_The problem_: Which lines hold the word "Text"? Copy each of them from the material.

_Data shown_:
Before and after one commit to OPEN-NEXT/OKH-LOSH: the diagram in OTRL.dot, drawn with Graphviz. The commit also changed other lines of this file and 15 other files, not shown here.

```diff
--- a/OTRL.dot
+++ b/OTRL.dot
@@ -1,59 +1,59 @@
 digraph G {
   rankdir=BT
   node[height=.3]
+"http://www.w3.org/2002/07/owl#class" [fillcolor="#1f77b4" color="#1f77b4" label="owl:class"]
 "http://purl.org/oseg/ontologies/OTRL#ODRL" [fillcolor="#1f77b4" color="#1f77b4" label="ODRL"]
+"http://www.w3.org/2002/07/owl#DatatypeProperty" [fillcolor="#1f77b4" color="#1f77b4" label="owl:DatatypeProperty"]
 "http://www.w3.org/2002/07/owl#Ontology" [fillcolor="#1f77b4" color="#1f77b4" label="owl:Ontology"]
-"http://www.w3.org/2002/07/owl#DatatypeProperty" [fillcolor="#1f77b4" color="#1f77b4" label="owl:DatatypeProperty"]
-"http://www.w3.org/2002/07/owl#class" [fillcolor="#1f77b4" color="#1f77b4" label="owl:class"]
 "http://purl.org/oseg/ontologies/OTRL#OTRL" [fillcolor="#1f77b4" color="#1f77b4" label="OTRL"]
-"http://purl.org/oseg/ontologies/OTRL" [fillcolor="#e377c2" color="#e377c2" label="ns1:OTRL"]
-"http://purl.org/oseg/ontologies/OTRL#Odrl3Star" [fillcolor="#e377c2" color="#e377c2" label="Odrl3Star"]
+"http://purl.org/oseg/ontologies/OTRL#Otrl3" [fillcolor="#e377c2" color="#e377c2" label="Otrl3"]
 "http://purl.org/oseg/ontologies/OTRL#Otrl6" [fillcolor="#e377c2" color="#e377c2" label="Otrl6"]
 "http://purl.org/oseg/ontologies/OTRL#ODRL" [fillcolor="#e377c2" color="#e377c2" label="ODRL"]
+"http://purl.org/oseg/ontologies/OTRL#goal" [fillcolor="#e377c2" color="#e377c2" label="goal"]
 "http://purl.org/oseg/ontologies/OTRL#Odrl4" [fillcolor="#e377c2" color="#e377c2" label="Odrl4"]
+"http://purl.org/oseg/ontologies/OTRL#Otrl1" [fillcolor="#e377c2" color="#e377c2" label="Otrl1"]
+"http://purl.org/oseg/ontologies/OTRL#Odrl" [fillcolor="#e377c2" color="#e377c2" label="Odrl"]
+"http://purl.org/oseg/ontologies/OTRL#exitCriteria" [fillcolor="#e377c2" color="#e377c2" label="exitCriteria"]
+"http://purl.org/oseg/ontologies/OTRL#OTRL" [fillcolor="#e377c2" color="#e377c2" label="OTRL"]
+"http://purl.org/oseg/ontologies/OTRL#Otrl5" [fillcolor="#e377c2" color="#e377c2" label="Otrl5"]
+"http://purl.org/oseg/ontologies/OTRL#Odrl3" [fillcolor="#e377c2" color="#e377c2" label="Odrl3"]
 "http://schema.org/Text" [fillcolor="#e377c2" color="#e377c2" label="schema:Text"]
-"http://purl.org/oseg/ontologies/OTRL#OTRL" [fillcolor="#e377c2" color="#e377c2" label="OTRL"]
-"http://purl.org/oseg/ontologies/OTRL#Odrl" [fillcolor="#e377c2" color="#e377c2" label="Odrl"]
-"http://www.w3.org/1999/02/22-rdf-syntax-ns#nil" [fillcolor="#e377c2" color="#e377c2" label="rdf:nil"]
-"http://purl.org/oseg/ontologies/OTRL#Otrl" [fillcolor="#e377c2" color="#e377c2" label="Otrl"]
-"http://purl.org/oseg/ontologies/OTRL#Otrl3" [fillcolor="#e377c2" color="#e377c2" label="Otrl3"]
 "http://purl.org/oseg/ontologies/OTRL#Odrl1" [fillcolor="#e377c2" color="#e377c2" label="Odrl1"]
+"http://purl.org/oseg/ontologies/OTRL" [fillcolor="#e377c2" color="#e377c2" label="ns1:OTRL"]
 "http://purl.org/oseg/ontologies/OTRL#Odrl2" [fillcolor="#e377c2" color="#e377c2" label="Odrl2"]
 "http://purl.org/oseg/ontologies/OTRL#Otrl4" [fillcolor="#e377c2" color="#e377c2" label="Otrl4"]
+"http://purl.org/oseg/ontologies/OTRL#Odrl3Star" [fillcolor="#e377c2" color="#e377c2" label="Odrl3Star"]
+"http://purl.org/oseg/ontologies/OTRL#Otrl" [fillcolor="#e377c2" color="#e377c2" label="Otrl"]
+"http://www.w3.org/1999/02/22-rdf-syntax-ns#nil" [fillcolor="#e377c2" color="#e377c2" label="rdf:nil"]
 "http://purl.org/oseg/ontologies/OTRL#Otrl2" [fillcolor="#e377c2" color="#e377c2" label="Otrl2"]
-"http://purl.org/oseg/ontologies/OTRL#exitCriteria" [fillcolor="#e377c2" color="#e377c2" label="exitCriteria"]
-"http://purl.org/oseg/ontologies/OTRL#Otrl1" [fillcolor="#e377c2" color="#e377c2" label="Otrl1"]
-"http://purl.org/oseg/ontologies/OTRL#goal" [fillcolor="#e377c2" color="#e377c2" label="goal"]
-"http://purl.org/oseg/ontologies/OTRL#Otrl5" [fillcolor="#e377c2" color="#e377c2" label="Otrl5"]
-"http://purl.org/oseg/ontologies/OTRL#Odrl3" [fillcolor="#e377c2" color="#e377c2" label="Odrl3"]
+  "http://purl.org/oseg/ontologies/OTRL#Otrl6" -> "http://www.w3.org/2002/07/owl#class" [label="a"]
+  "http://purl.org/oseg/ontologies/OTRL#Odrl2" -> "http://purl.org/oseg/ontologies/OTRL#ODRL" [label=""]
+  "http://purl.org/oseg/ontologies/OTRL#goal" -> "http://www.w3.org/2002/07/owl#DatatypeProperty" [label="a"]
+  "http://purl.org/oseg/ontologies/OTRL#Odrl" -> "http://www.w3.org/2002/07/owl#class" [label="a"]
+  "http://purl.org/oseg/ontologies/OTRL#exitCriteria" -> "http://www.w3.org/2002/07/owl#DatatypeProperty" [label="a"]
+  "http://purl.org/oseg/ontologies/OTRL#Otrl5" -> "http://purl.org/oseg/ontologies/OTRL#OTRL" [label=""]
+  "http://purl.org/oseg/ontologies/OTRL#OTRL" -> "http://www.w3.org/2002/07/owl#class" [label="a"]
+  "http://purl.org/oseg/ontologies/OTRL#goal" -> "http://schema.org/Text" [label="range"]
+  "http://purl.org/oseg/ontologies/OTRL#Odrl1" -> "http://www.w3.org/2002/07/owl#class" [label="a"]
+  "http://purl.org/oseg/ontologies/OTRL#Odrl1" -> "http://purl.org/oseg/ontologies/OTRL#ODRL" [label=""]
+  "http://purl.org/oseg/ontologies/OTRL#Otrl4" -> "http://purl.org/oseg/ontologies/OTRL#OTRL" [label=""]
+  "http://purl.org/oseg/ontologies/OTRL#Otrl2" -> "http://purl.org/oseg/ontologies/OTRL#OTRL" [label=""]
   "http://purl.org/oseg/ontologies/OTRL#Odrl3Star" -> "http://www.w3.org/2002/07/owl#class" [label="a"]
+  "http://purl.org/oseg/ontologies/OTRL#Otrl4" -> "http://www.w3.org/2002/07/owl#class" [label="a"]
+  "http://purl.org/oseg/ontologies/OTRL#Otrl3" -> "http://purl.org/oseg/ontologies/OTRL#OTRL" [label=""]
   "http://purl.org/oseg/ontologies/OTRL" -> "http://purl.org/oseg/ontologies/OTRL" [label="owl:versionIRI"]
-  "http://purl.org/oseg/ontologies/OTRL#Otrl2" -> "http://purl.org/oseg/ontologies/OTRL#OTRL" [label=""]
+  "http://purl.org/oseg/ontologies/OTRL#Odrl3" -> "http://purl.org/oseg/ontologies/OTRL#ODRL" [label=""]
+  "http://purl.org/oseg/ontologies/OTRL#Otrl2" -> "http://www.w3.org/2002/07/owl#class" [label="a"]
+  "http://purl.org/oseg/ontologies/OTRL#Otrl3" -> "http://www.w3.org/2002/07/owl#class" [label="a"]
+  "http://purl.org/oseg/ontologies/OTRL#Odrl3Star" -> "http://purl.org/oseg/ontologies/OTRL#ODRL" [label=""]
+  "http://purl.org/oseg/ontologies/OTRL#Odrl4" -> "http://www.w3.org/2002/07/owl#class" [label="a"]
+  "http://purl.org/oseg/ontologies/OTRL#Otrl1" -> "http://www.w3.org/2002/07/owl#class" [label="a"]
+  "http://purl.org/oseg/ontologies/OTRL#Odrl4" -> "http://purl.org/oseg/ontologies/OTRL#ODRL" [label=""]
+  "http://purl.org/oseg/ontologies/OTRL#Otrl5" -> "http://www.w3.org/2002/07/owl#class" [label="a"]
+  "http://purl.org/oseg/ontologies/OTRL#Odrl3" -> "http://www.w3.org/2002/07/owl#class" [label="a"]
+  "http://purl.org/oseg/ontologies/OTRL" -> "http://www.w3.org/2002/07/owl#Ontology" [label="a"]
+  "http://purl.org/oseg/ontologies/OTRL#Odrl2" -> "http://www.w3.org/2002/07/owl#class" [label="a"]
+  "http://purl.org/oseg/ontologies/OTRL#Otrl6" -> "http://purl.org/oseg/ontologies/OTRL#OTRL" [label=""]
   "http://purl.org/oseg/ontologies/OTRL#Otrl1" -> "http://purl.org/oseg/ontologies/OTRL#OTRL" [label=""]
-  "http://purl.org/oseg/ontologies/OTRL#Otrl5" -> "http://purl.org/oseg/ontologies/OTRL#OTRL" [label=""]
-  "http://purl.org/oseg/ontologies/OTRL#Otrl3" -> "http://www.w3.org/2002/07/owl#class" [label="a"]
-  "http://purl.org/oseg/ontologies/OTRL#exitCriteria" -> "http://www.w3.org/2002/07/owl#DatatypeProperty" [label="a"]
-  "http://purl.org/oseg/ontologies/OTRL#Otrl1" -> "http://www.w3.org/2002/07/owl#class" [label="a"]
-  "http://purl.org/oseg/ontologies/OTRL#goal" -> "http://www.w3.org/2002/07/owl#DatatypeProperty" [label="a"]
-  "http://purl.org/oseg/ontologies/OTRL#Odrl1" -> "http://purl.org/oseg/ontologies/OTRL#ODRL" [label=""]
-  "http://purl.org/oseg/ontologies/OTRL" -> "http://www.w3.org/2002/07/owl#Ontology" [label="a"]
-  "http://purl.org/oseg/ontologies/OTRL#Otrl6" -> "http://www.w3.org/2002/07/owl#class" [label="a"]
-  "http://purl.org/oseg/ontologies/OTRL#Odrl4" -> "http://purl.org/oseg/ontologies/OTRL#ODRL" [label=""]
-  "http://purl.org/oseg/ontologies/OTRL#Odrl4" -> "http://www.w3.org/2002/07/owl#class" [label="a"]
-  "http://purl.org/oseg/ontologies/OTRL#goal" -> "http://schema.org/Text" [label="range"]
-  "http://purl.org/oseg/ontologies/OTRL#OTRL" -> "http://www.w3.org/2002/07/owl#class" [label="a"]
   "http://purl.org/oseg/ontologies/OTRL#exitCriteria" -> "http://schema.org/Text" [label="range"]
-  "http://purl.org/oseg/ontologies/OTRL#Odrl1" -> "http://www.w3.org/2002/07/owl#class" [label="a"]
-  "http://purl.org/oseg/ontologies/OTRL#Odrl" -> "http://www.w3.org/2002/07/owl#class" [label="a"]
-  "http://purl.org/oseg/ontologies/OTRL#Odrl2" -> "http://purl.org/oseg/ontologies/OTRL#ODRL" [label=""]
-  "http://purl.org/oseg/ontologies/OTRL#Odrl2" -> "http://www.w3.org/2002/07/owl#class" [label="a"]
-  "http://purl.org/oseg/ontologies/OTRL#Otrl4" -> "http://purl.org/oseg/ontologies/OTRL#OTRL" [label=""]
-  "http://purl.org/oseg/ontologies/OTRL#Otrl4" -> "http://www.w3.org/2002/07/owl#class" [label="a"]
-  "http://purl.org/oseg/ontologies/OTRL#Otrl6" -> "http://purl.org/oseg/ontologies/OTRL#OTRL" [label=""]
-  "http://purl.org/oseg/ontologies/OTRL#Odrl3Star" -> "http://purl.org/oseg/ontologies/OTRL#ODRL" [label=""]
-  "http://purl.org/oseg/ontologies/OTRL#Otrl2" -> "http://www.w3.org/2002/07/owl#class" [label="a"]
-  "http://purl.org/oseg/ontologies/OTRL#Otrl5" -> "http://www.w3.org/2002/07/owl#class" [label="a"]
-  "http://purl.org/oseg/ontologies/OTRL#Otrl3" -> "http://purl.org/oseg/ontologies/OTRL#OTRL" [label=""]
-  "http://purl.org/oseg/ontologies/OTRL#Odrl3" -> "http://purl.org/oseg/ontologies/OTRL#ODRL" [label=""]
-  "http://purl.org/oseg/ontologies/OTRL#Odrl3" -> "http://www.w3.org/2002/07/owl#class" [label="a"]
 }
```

_Exercise output_:
 "http://schema.org/Text" [fillcolor="#e377c2" color="#e377c2" label="schema:Text"]
+  "http://purl.org/oseg/ontologies/OTRL#goal" -> "http://schema.org/Text" [label="range"]
-  "http://purl.org/oseg/ontologies/OTRL#goal" -> "http://schema.org/Text" [label="range"]
   "http://purl.org/oseg/ontologies/OTRL#exitCriteria" -> "http://schema.org/Text" [label="range"]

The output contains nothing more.